→ **YOUR TASK**: What is needed is every line of the data that includes the word "notebook". Please copy each one.

(Version comparison data)
════════
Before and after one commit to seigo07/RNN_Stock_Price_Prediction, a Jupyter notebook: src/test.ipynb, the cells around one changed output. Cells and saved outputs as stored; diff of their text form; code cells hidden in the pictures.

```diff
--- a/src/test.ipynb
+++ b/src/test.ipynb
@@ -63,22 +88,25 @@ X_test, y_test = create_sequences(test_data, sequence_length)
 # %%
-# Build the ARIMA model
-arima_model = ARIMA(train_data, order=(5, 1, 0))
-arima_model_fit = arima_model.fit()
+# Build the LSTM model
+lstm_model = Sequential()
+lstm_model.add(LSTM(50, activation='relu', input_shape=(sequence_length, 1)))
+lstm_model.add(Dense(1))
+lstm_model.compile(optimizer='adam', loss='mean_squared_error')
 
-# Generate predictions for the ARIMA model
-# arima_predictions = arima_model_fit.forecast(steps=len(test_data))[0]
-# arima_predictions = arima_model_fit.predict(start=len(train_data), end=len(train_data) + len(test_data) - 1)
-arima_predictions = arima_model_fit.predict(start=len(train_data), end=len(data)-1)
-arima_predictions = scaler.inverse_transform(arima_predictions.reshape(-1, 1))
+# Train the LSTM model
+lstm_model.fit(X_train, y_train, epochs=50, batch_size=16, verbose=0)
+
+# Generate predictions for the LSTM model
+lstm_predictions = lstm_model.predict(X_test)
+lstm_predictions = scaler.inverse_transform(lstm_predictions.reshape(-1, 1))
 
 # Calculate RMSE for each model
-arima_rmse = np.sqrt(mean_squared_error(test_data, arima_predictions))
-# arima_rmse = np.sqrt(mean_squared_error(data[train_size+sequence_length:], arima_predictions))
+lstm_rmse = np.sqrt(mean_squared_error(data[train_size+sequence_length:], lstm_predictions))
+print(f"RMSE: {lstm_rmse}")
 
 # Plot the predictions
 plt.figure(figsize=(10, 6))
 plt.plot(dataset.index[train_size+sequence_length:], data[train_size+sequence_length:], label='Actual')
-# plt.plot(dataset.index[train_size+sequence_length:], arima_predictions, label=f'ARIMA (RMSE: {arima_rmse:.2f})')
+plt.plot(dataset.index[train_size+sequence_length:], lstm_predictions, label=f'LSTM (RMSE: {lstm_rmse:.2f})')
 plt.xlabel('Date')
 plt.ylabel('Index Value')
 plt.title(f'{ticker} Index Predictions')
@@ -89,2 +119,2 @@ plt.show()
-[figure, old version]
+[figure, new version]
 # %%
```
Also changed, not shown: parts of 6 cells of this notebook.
════════
→ **RESULT**:
Before and after one commit to seigo07/RNN_Stock_Price_Prediction, a Jupyter notebook: src/test.ipynb, the cells around one changed output. Cells and saved outputs as stored; diff of their text form; code cells hidden in the pictures.
Also changed, not shown: parts of 6 cells of this notebook.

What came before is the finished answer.